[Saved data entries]
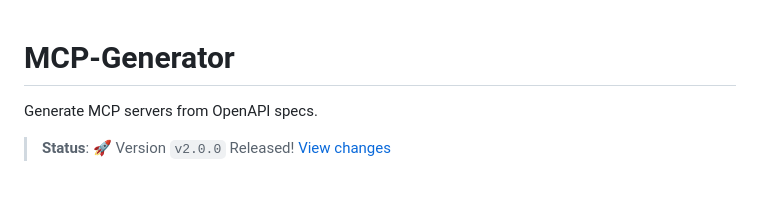
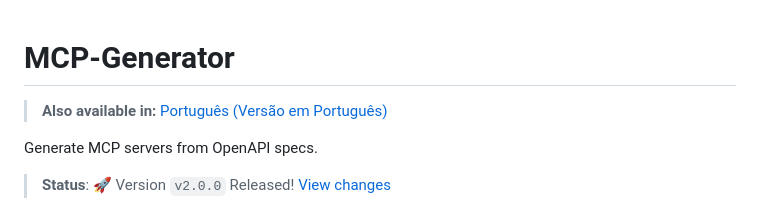
Before and after one commit to ChristopherDond/MCP-Generator, a Markdown page: README.md, the part around the change. Rendered like a GitHub page; blank space fills up the shorter version.

Commit message:
New READMEs directions

```diff
--- a/README.md
+++ b/README.md
@@ -1,4 +1,6 @@
 # MCP-Generator
+
+> **Also available in:** [Português (Versão em Português)](README.pt-BR.md)
 
 Generate MCP servers from OpenAPI specs.
 
```
Also changed, not shown: README.pt-BR.md (+2 -0 lines).
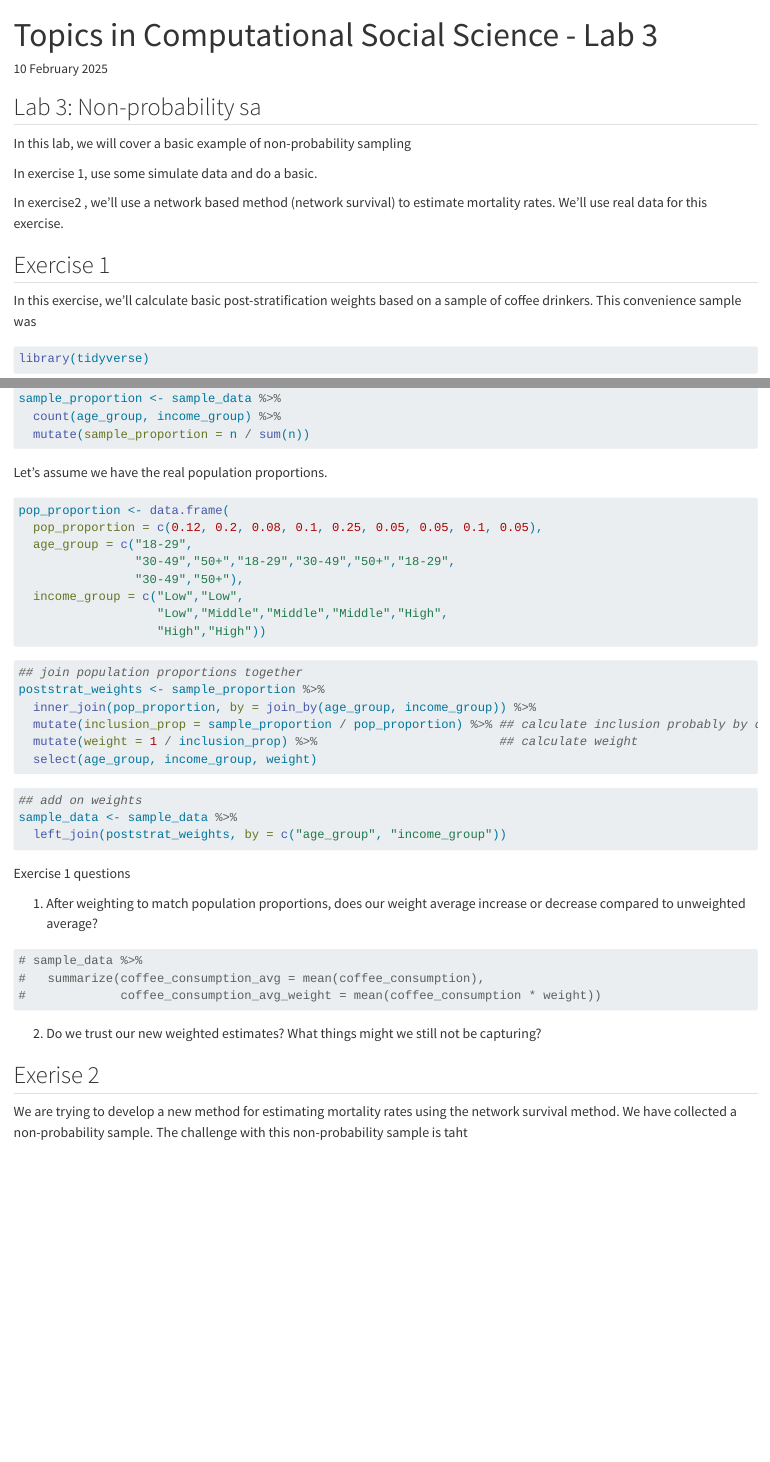
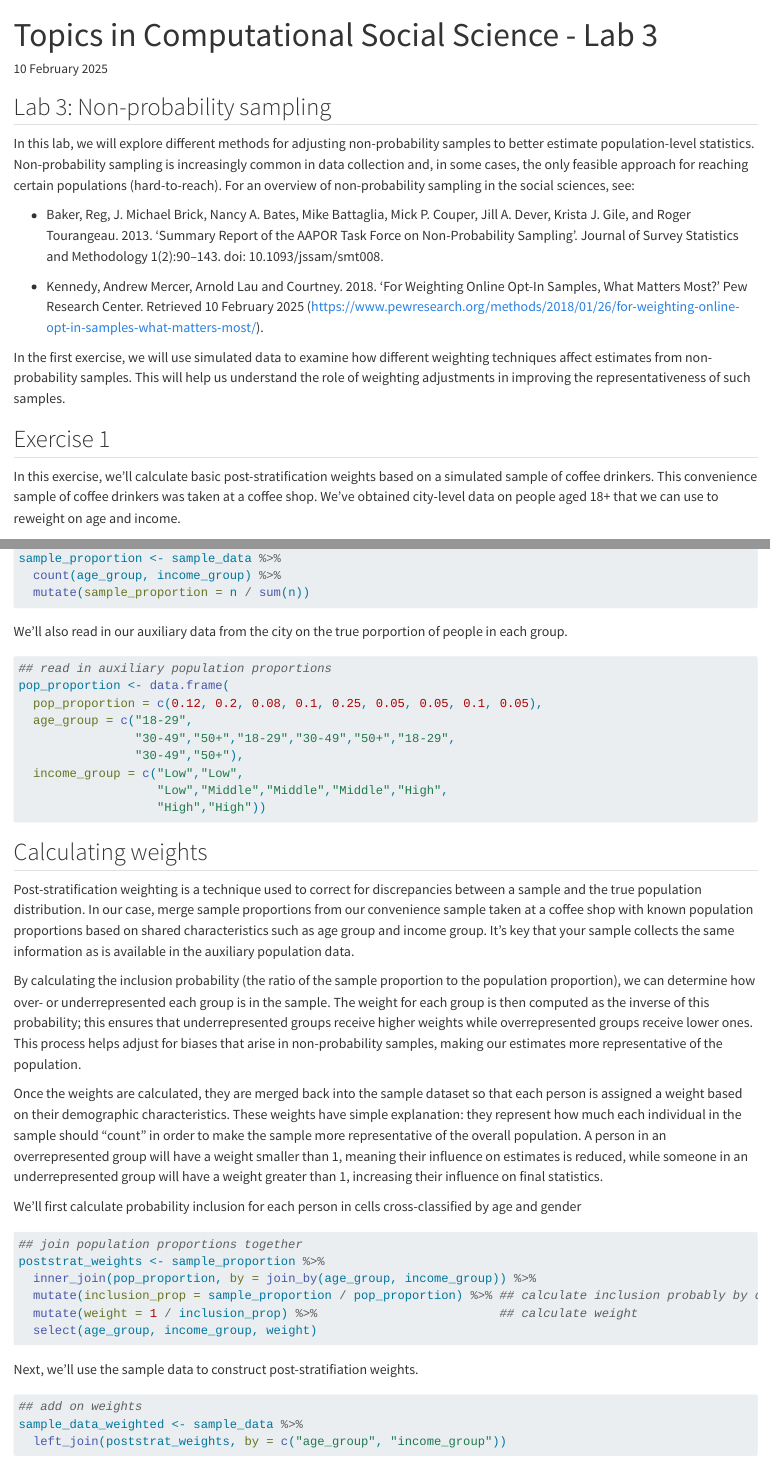
Before and after one commit to caseybreen/css_course, a Quarto document (labs/lab3/css_lab3.qmd): the page in a window 1100 px wide, from its top, and a second part further down, joined at a grey line. Rendered offline with R 4.5, knitr and Pandoc in place of Quarto, with nearby package versions; the code chunks are not run, so their results and figures are left out.

Commit message:
intro for lab 3:

````diff
--- a/labs/lab3/css_lab3.qmd
+++ b/labs/lab3/css_lab3.qmd
@@ -6,19 +6,18 @@ format: html
 editor: visual
 ---
 
-## Lab 3: Non-probability sa
+## Lab 3: Non-probability sampling
 
-In this lab, we will cover a basic example of non-probability sampling
+In this lab, we will explore different methods for adjusting non-probability samples to better estimate population-level statistics. Non-probability sampling is increasingly common in data collection and, in some cases, the only feasible approach for reaching certain populations (hard-to-reach). For an overview of non-probability sampling in the social sciences, see:
 
-In exercise 1, use some simulate data and do a basic.
+* Baker, Reg, J. Michael Brick, Nancy A. Bates, Mike Battaglia, Mick P. Couper, Jill A. Dever, Krista J. Gile, and Roger Tourangeau. 2013. ‘Summary Report of the AAPOR Task Force on Non-Probability Sampling’. Journal of Survey Statistics and Methodology 1(2):90–143. doi: 10.1093/jssam/smt008.
 
-In exercise2 , we'll use a network based method (network survival) to estimate mortality rates. We'll use real data for this exercise.
+* Kennedy, Andrew Mercer, Arnold Lau and Courtney. 2018. ‘For Weighting Online Opt-In Samples, What Matters Most?’ Pew Research Center. Retrieved 10 February 2025 (https://www.pewresearch.org/methods/2018/01/26/for-weighting-online-opt-in-samples-what-matters-most/).
 
+In the first exercise, we will use simulated data to examine how different weighting techniques affect estimates from non-probability samples. This will help us understand the role of weighting adjustments in improving the representativeness of such samples.
 
 ## Exercise 1
 
-
-In this exercise, we'll calculate basic post-stratification weights based on a sample of coffee drinkers. This convenience sample was
-
+In this exercise, we'll calculate basic post-stratification weights based on a simulated sample of coffee drinkers. This convenience sample of coffee drinkers was taken at a coffee shop. We've obtained city-level data on people aged 18+ that we can use to reweight on  age and income.
 
 ```{r}
@@ -49,11 +49,10 @@ sample_proportion <- sample_data %>%
   mutate(sample_proportion = n / sum(n))
 ```
 
-
-
-Let's assume we have the real population proportions.
+We'll also read in our auxiliary data from the city on the true porportion of people in each group.
 
 ```{r}
+## read in auxiliary population proportions
 pop_proportion <- data.frame(
   pop_proportion = c(0.12, 0.2, 0.08, 0.1, 0.25, 0.05, 0.05, 0.1, 0.05),
   age_group = c("18-29",
@@ -65,6 +64,16 @@ pop_proportion <- data.frame(
 ```
 
 
+## Calculating weights
+
+Post-stratification weighting is a technique used to correct for discrepancies between a sample and the true population distribution. In our case,  merge sample proportions from our convenience sample taken at a coffee shop with known population proportions based on shared characteristics such as age group and income group. It's key that your sample collects the same information as is available in the auxiliary population data.
+
+By calculating the inclusion probability (the ratio of the sample proportion to the population proportion), we can determine how over- or underrepresented each group is in the sample. The weight for each group is then computed as the inverse of this probability; this ensures that underrepresented groups receive higher weights while overrepresented groups receive lower ones. This process helps adjust for biases that arise in non-probability samples, making our estimates more representative of the population.
+
+Once the weights are calculated, they are merged back into the sample dataset so that each person is assigned a weight based on their demographic characteristics. These weights have simple explanation: they represent how much each individual in the sample should "count" in order to make the sample more representative of the overall population. A person in an overrepresented group will have a weight smaller than 1, meaning their influence on estimates is reduced, while someone in an underrepresented group will have a weight greater than 1, increasing their influence on final statistics.
+
+We'll first calculate probability inclusion for each person in cells cross-classified by age and gender
+
 ```{r}
 ## join population proportions together
 poststrat_weights <- sample_proportion %>%
@@ -74,30 +83,30 @@ poststrat_weights <- sample_proportion %>%
   select(age_group, income_group, weight)
 ```
 
+Next, we'll use the sample data to construct post-stratifiation weights.
 
 ```{r}
 ## add on weights
-sample_data <- sample_data %>%
+sample_data_weighted <- sample_data %>%
   left_join(poststrat_weights, by = c("age_group", "income_group"))
 ```
 
-
 Exercise 1 questions
 
-1. After weighting to match population proportions, does our weight average increase or decrease compared to unweighted average?
-
+1.  After weighting to match population proportions, does our weight average increase or decrease compared to unweighted average?
 
 ```{r}
-# sample_data %>%
+# sample_data_weighted %>%
 #   summarize(coffee_consumption_avg = mean(coffee_consumption),
 #             coffee_consumption_avg_weight = mean(coffee_consumption * weight))
 ```
 
-
-2. Do we trust our new weighted estimates? What things might we still not be capturing?
+2.  Do we trust our new weighted estimates? What things might our poststratification weights not be capturing?
 
 
 ## Exerise 2
 
 
-We are trying to develop a new method for estimating mortality rates using the network survival method. We have collected a non-probability sample. The challenge with this non-probability sample is taht
+Scenario: We are developing a new method for estimating mortality rates in humanitarian emergencies using the network survival method. This approach relies on a non-probability sample, which presents challenges in ensuring that our estimates accurately reflect the broader population. In real conflict settings, researchers often face significant barriers to collecting truly random samples, making non-probability approaches necessary. In most humanitarian emergencies (hurricanes, civil wars, etc.) we can't just send enumerators around to to conduct a probability sample!
+
+To imitate this setting, we have collected read data fom high-mortality conflict zone: Tanganyika province in the Democratic Republic of the Congo (DRC). The dataset comes from a quota sample drawn from key local hubs, including taxi stations, ports, markets, and hospitals. To improve estimation accuracy, we will apply different weighting techniques, including post-stratification and inverse-probability weighting, to adjust for potential biases in the sample and refine our mortality estimates.
````
Also changed, not shown: labs/lab2/css_lab2.pdf (renamed from labs/lab2/Topics in Computational Social Science - Lab 2.pdf), labs/lab3/css_lab3.qmd (7 more changed lines), 2 other files.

:: ACTIVITY ::
Without including the pictures, copy all of the data exactly.

:: THE COMPLETED TASK ::
Before and after one commit to ChristopherDond/MCP-Generator, a Markdown page: README.md, the part around the change. Rendered like a GitHub page; blank space fills up the shorter version.

Commit message:
New READMEs directions

```diff
--- a/README.md
+++ b/README.md
@@ -1,4 +1,6 @@
 # MCP-Generator
+
+> **Also available in:** [Português (Versão em Português)](README.pt-BR.md)
 
 Generate MCP servers from OpenAPI specs.
 
```
Also changed, not shown: README.pt-BR.md (+2 -0 lines).
Before and after one commit to caseybreen/css_course, a Quarto document (labs/lab3/css_lab3.qmd): the page in a window 1100 px wide, from its top, and a second part further down, joined at a grey line. Rendered offline with R 4.5, knitr and Pandoc in place of Quarto, with nearby package versions; the code chunks are not run, so their results and figures are left out.

Commit message:
intro for lab 3:

````diff
--- a/labs/lab3/css_lab3.qmd
+++ b/labs/lab3/css_lab3.qmd
@@ -6,19 +6,18 @@ format: html
 editor: visual
 ---
 
-## Lab 3: Non-probability sa
+## Lab 3: Non-probability sampling
 
-In this lab, we will cover a basic example of non-probability sampling
+In this lab, we will explore different methods for adjusting non-probability samples to better estimate population-level statistics. Non-probability sampling is increasingly common in data collection and, in some cases, the only feasible approach for reaching certain populations (hard-to-reach). For an overview of non-probability sampling in the social sciences, see:
 
-In exercise 1, use some simulate data and do a basic.
+* Baker, Reg, J. Michael Brick, Nancy A. Bates, Mike Battaglia, Mick P. Couper, Jill A. Dever, Krista J. Gile, and Roger Tourangeau. 2013. ‘Summary Report of the AAPOR Task Force on Non-Probability Sampling’. Journal of Survey Statistics and Methodology 1(2):90–143. doi: 10.1093/jssam/smt008.
 
-In exercise2 , we'll use a network based method (network survival) to estimate mortality rates. We'll use real data for this exercise.
+* Kennedy, Andrew Mercer, Arnold Lau and Courtney. 2018. ‘For Weighting Online Opt-In Samples, What Matters Most?’ Pew Research Center. Retrieved 10 February 2025 (https://www.pewresearch.org/methods/2018/01/26/for-weighting-online-opt-in-samples-what-matters-most/).
 
+In the first exercise, we will use simulated data to examine how different weighting techniques affect estimates from non-probability samples. This will help us understand the role of weighting adjustments in improving the representativeness of such samples.
 
 ## Exercise 1
 
-
-In this exercise, we'll calculate basic post-stratification weights based on a sample of coffee drinkers. This convenience sample was
-
+In this exercise, we'll calculate basic post-stratification weights based on a simulated sample of coffee drinkers. This convenience sample of coffee drinkers was taken at a coffee shop. We've obtained city-level data on people aged 18+ that we can use to reweight on  age and income.
 
 ```{r}
@@ -49,11 +49,10 @@ sample_proportion <- sample_data %>%
   mutate(sample_proportion = n / sum(n))
 ```
 
-
-
-Let's assume we have the real population proportions.
+We'll also read in our auxiliary data from the city on the true porportion of people in each group.
 
 ```{r}
+## read in auxiliary population proportions
 pop_proportion <- data.frame(
   pop_proportion = c(0.12, 0.2, 0.08, 0.1, 0.25, 0.05, 0.05, 0.1, 0.05),
   age_group = c("18-29",
@@ -65,6 +64,16 @@ pop_proportion <- data.frame(
 ```
 
 
+## Calculating weights
+
+Post-stratification weighting is a technique used to correct for discrepancies between a sample and the true population distribution. In our case,  merge sample proportions from our convenience sample taken at a coffee shop with known population proportions based on shared characteristics such as age group and income group. It's key that your sample collects the same information as is available in the auxiliary population data.
+
+By calculating the inclusion probability (the ratio of the sample proportion to the population proportion), we can determine how over- or underrepresented each group is in the sample. The weight for each group is then computed as the inverse of this probability; this ensures that underrepresented groups receive higher weights while overrepresented groups receive lower ones. This process helps adjust for biases that arise in non-probability samples, making our estimates more representative of the population.
+
+Once the weights are calculated, they are merged back into the sample dataset so that each person is assigned a weight based on their demographic characteristics. These weights have simple explanation: they represent how much each individual in the sample should "count" in order to make the sample more representative of the overall population. A person in an overrepresented group will have a weight smaller than 1, meaning their influence on estimates is reduced, while someone in an underrepresented group will have a weight greater than 1, increasing their influence on final statistics.
+
+We'll first calculate probability inclusion for each person in cells cross-classified by age and gender
+
 ```{r}
 ## join population proportions together
 poststrat_weights <- sample_proportion %>%
@@ -74,30 +83,30 @@ poststrat_weights <- sample_proportion %>%
   select(age_group, income_group, weight)
 ```
 
+Next, we'll use the sample data to construct post-stratifiation weights.
 
 ```{r}
 ## add on weights
-sample_data <- sample_data %>%
+sample_data_weighted <- sample_data %>%
   left_join(poststrat_weights, by = c("age_group", "income_group"))
 ```
 
-
 Exercise 1 questions
 
-1. After weighting to match population proportions, does our weight average increase or decrease compared to unweighted average?
-
+1.  After weighting to match population proportions, does our weight average increase or decrease compared to unweighted average?
 
 ```{r}
-# sample_data %>%
+# sample_data_weighted %>%
 #   summarize(coffee_consumption_avg = mean(coffee_consumption),
 #             coffee_consumption_avg_weight = mean(coffee_consumption * weight))
 ```
 
-
-2. Do we trust our new weighted estimates? What things might we still not be capturing?
+2.  Do we trust our new weighted estimates? What things might our poststratification weights not be capturing?
 
 
 ## Exerise 2
 
 
-We are trying to develop a new method for estimating mortality rates using the network survival method. We have collected a non-probability sample. The challenge with this non-probability sample is taht
+Scenario: We are developing a new method for estimating mortality rates in humanitarian emergencies using the network survival method. This approach relies on a non-probability sample, which presents challenges in ensuring that our estimates accurately reflect the broader population. In real conflict settings, researchers often face significant barriers to collecting truly random samples, making non-probability approaches necessary. In most humanitarian emergencies (hurricanes, civil wars, etc.) we can't just send enumerators around to to conduct a probability sample!
+
+To imitate this setting, we have collected read data fom high-mortality conflict zone: Tanganyika province in the Democratic Republic of the Congo (DRC). The dataset comes from a quota sample drawn from key local hubs, including taxi stations, ports, markets, and hospitals. To improve estimation accuracy, we will apply different weighting techniques, including post-stratification and inverse-probability weighting, to adjust for potential biases in the sample and refine our mortality estimates.
````
Also changed, not shown: labs/lab2/css_lab2.pdf (renamed from labs/lab2/Topics in Computational Social Science - Lab 2.pdf), labs/lab3/css_lab3.qmd (7 more changed lines), 2 other files.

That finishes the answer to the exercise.